Historic Properties of Spokane
The Coolidge-Rising house is a Craftsman-style residence located on a double lot on Spokane’s lower South Hill. The house is characterized by the restrained structural features associated with the Craftsman style. The overhanging eaves of the roof are open with exposed decorative rafter tails. The house is historically significant for its associations with two leaders in the commercial development of the region during the early twentieth century. Financier Alfred Coolidge, who built the house, was a founder, president, and director of banks in both Spokane and Whitman counties, as well as an officer in an investment firm and a mining company. Henry Rising, who purchased the home in 1924, was the long-time editor of The Chronicle and president of the parent publishing company.
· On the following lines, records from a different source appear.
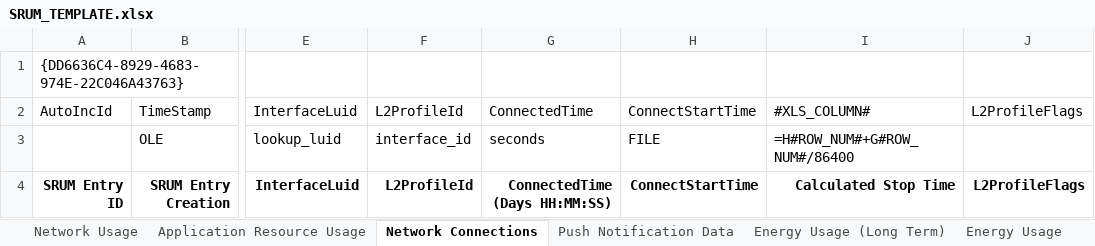
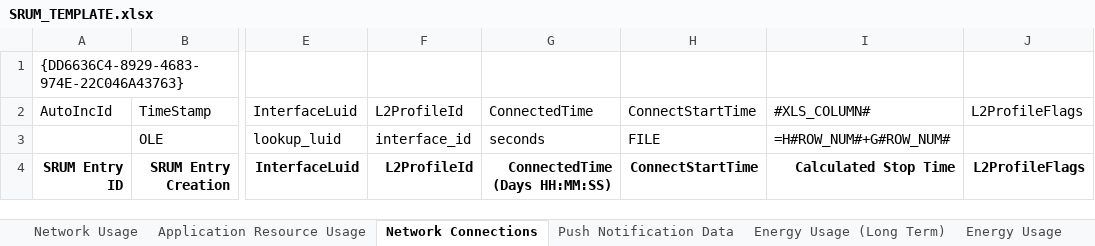
Before and after one commit to MarkBaggett/srum-dump, an Excel workbook: SRUM_TEMPLATE.xlsx, sheet Network Connections, drawn as a sheet; only a part is shown, gaps mark what is left out; values as stored, in another font and other column widths than the file's, no borders; the diff names each change by its address in the sheet, - before the commit and + after, or states it on an @@ line.

Commit message:
Update Template Network Connection Tab calculation for disconnect

```diff
--- a/SRUM_TEMPLATE.xlsx (sheet Network Connections)
+++ b/SRUM_TEMPLATE.xlsx (sheet Network Connections)
-I3: =H#ROW_NUM#+G#ROW_NUM#/86400
+I3: =H#ROW_NUM#+G#ROW_NUM#
```
Also changed, not shown: 3 other files.
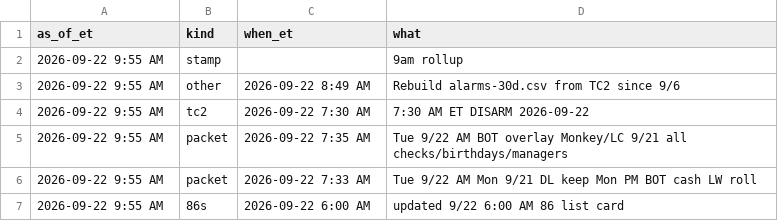
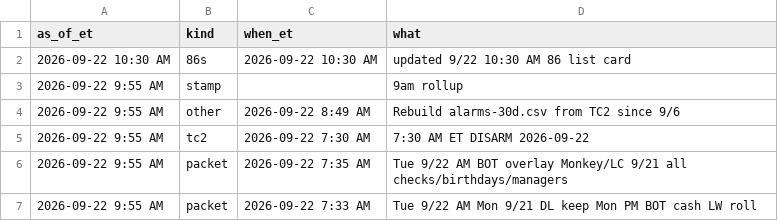
Before and after one commit to SCDashboard/DailyUploads, a CSV file: ad-updates.csv, drawn as a sheet; only a part is shown; the shorter side is filled out with more unchanged rows; the diff names each change by its address in the sheet, - before the commit and + after, or states it on an @@ line.

Commit message:
ad-updates 86s 10:30 AM ET 2026-09-22

```diff
--- a/ad-updates.csv
+++ b/ad-updates.csv
+row 2: 2026-09-22 10:30 AM | 86s | 2026-09-22 10:30 AM | updated 9/22 10:30 AM 86 list card
```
As a prominent banker and journalist-publisher, the two men played influential roles in the development of the Inland Empire, and the well-preserved Craftsman style house reflects the status of the men and their achievements.
The Coolridge-Rising House was listed on the National Register on its own merit in 1988, and as a contributing property in the Ninth Avenue Historic District in 1994.